Fort Detrick serves as a military biological defense lab and has several federal civilian biodefense labs. About 10,000 military personnel and civilians work on the base in the city of Frederick.
As a Navy hospital corpsman, Woldesenbet worked as a lab technician, a public affairs officer for the Naval Medical Research Center said. The victims are also lab technicians, spokesman Tommy Lamkin said Wednesday. All three were assigned to the same command, the Naval Medical Research Center’s Biological Defense Research Directorate, according to Lamkin.
Nutt has been released from the shock trauma center, but Portugal, whom police and other law enforcement found at the naval warehouse, remained in critical condition as of Wednesday evening.
Outside of releasing the victim's identities and a photo of Woldesenbet, local law enforcement emphasized Wednesday the investigation will take time to complete — that includes pinpointing Woldesenbet's motive. Authorities had not speculated or disclosed any possible motive as of Wednesday night.
A window at the naval warehouse was shattered in the shooting, and a Frederick police officer eventually removed the last police tape — bordering the northern half of Riverside Tech Park — around 2 p.m. Wednesday.
Wagner provided more details of what occurred between the initial shooting and when Nutt entered the Nicolock warehouse. After Wagner reviewed surveillance footage, he said Nutt dashed across Monocacy Boulevard, appearing to ask for assistance from passing motorists.
Woldesenbet, in a black car, was about to speed off from the shooting scene. But he quickly turned around when he spotted Nutt, Wagner said, and pursued him toward Nicolock.
When Nutt ran into the warehouse reception area, Wagner said he took action, thanks to being from a military family. He said multiple relatives have served, including his father spending 30 years in the Navy.

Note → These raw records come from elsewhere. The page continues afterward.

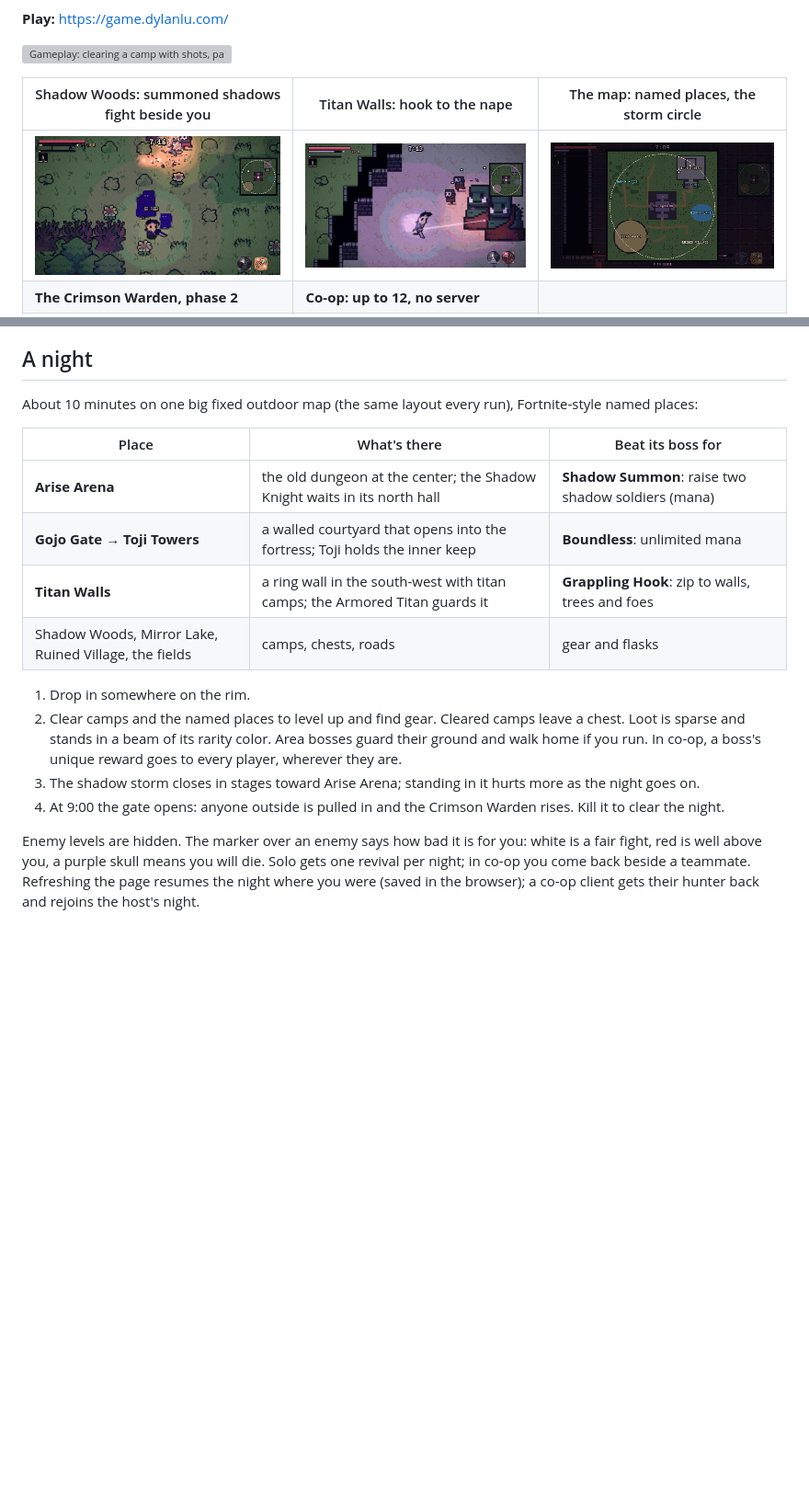
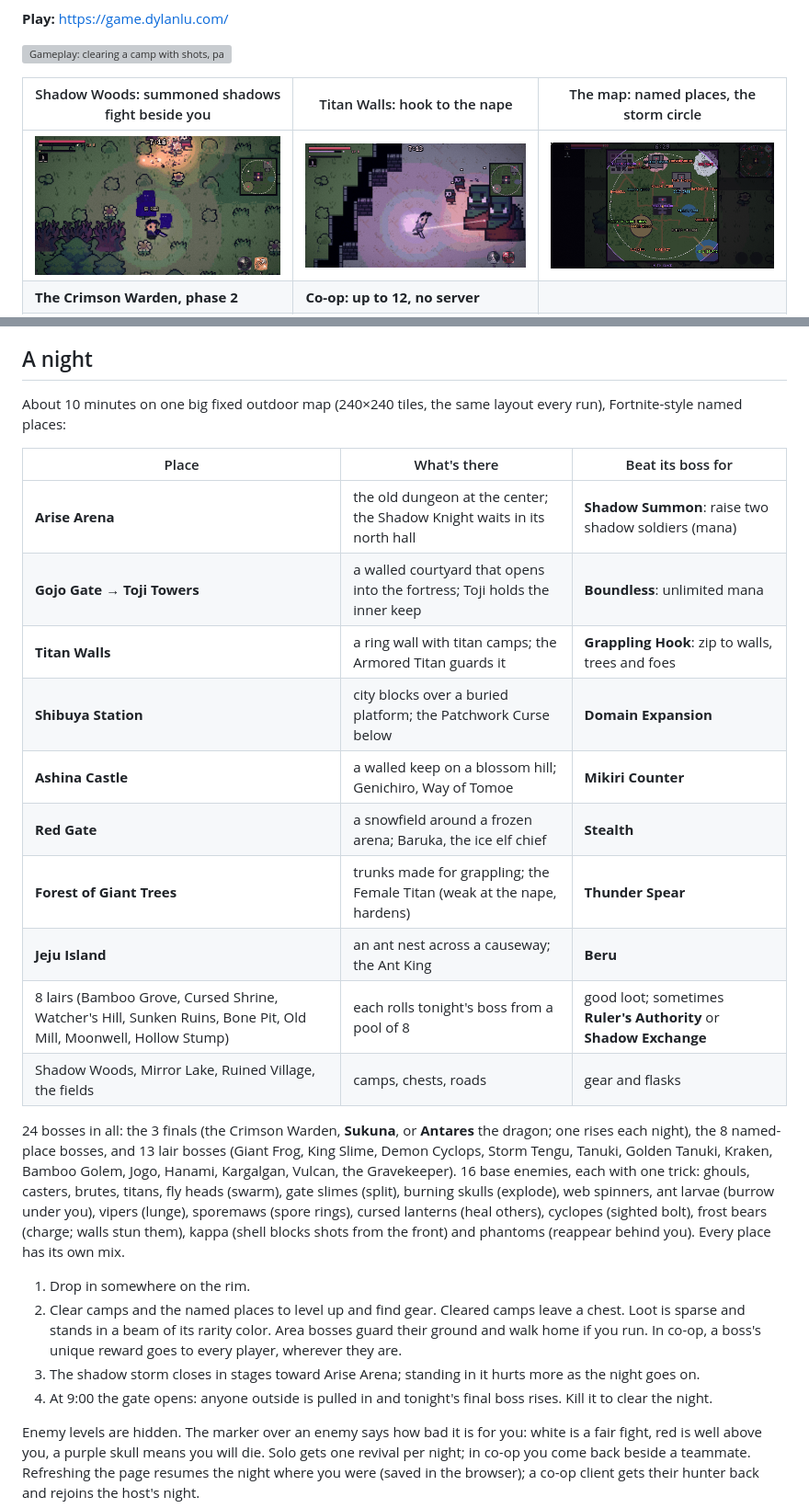
Before and after one commit to dylanelu/dylan-game, a Markdown page: README.md, 2 parts joined by grey strips. Shown at 92% size. Drawn GitHub-style; pictures changed too: docs/media/map.png; blank space fills up the shorter version; grey boxes are pictures that could not be loaded.

```diff
--- a/README.md
+++ b/README.md
@@ -28,21 +28,35 @@ Hosting makes a lobby with a room code and an invite link. Make it **PUBLIC** an
 
 ## A night
 
-About 10 minutes on one big fixed outdoor map (the same layout every run), Fortnite-style named places:
+About 10 minutes on one big fixed outdoor map (240×240 tiles, the same layout every run), Fortnite-style named places:
 
 | Place | What's there | Beat its boss for |
 |---|---|---|
 | **Arise Arena** | the old dungeon at the center; the Shadow Knight waits in its north hall | **Shadow Summon**: raise two shadow soldiers (mana) |
 | **Gojo Gate** → **Toji Towers** | a walled courtyard that opens into the fortress; Toji holds the inner keep | **Boundless**: unlimited mana |
-| **Titan Walls** | a ring wall in the south-west with titan camps; the Armored Titan guards it | **Grappling Hook**: zip to walls, trees and foes |
+| **Titan Walls** | a ring wall with titan camps; the Armored Titan guards it | **Grappling Hook**: zip to walls, trees and foes |
+| **Shibuya Station** | city blocks over a buried platform; the Patchwork Curse below | **Domain Expansion** |
+| **Ashina Castle** | a walled keep on a blossom hill; Genichiro, Way of Tomoe | **Mikiri Counter** |
+| **Red Gate** | a snowfield around a frozen arena; Baruka, the ice elf chief | **Stealth** |
+| **Forest of Giant Trees** | trunks made for grappling; the Female Titan (weak at the nape, hardens) | **Thunder Spear** |
+| **Jeju Island** | an ant nest across a causeway; the Ant King | **Beru** |
+| 8 lairs (Bamboo Grove, Cursed Shrine, Watcher's Hill, Sunken Ruins, Bone Pit, Old Mill, Moonwell, Hollow Stump) | each rolls tonight's boss from a pool of 8 | good loot; sometimes **Ruler's Authority** or **Shadow Exchange** |
 | Shadow Woods, Mirror Lake, Ruined Village, the fields | camps, chests, roads | gear and flasks |
+
+24 bosses in all: the 3 finals (the Crimson Warden, **Sukuna**, or **Antares** the dragon; one rises each night), the
+8 named-place bosses, and 13 lair bosses (Giant Frog, King Slime, Demon Cyclops, Storm Tengu, Tanuki, Golden Tanuki,
+Kraken, Bamboo Golem, Jogo, Hanami, Kargalgan, Vulcan, the Gravekeeper). 16 base enemies, each with one trick:
+ghouls, casters, brutes, titans, fly heads (swarm), gate slimes (split), burning skulls (explode), web spinners,
+ant larvae (burrow under you), vipers (lunge), sporemaws (spore rings), cursed lanterns (heal others), cyclopes
+(sighted bolt), frost bears (charge; walls stun them), kappa (shell blocks shots from the front) and phantoms
+(reappear behind you). Every place has its own mix.
 
 1. Drop in somewhere on the rim.
 2. Clear camps and the named places to level up and find gear. Cleared camps leave a chest. Loot is sparse and
    stands in a beam of its rarity color. Area bosses guard their ground and walk home if you run.
    In co-op, a boss's unique reward goes to every player, wherever they are.
 3. The shadow storm closes in stages toward Arise Arena; standing in it hurts more as the night goes on.
-4. At 9:00 the gate opens: anyone outside is pulled in and the Crimson Warden rises. Kill it to clear the night.
+4. At 9:00 the gate opens: anyone outside is pulled in and tonight's final boss rises. Kill it to clear the night.
 
 Enemy levels are hidden. The marker over an enemy says how bad it is for you: white is a fair fight, red is well
 above you, a purple skull means you will die. Solo gets one revival per night; in co-op you come back beside a teammate. Refreshing the page resumes the night
```
Also changed, not shown: other parts of README.md (+3 -1 lines), 1 other file.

Wagner told front-office staff to secure Nutt in a nearby bathroom. The staff also locked the front doors. Wagner then ran to the rear of the warehouse and secured the rest of the employees — about 15 total — in a maintenance shed.
Moments later, after running back to the front desk, Wagner saw the sales rep he had just been talking to about packaging material prices tending to Nutt — applying pressure to the wound with T-shirts, sweatshirts, paper towels, whatever would slow the bleeding.
"I’ve dealt with cuts and broken bones and stuff like that, but to see somebody panicking like that, in fear for their life, I’ve never been a part of something like that," Wagner said. "It’s something that will stick with me for a while."
Wagner said he's proud of the way his staff and he reacted, perhaps saving Nutt's life, but he believes others probably would have reacted the same way.
Wagner said certain events made him believe Woldesenbet likely knew Nutt. Thanks to surveillance footage, Wagner saw Woldesenbet initially turn on Monocacy Boulevard toward Fort Detrick.
But then he did a U-turn after spotting Nutt, pursued him for a bit and then pulled onto Progress Court, directly across from the entrance, for about a minute. Wagner said Woldesenbet never got out of the car.
"That wasn’t random, that suspect wanted to kill that man," Wagner said. "[In] a random shooting, you just shoot and then you go ... For this guy to actually stop and pursue him? He wanted to finish him."
Wagner, who has worked at Nicolock for about seven years, said Tuesday morning's events were shocking. It could have been a lot worse if it weren't for local law enforcement doing "a damn good job," he said.
"You watch TV and you watch these mass shootings and these terrible things that are happening all across our country right now, and you kind of say, 'That’s never going to happen here in Frederick,' because things like that don’t happen in Frederick," Wagner said. "I’ve been here since 1989, I’ve grown up here, and for that to come to this area, especially in an industrial area like this, it hit home."
— News-Post reporter Mary Grace Keller contributed to this report.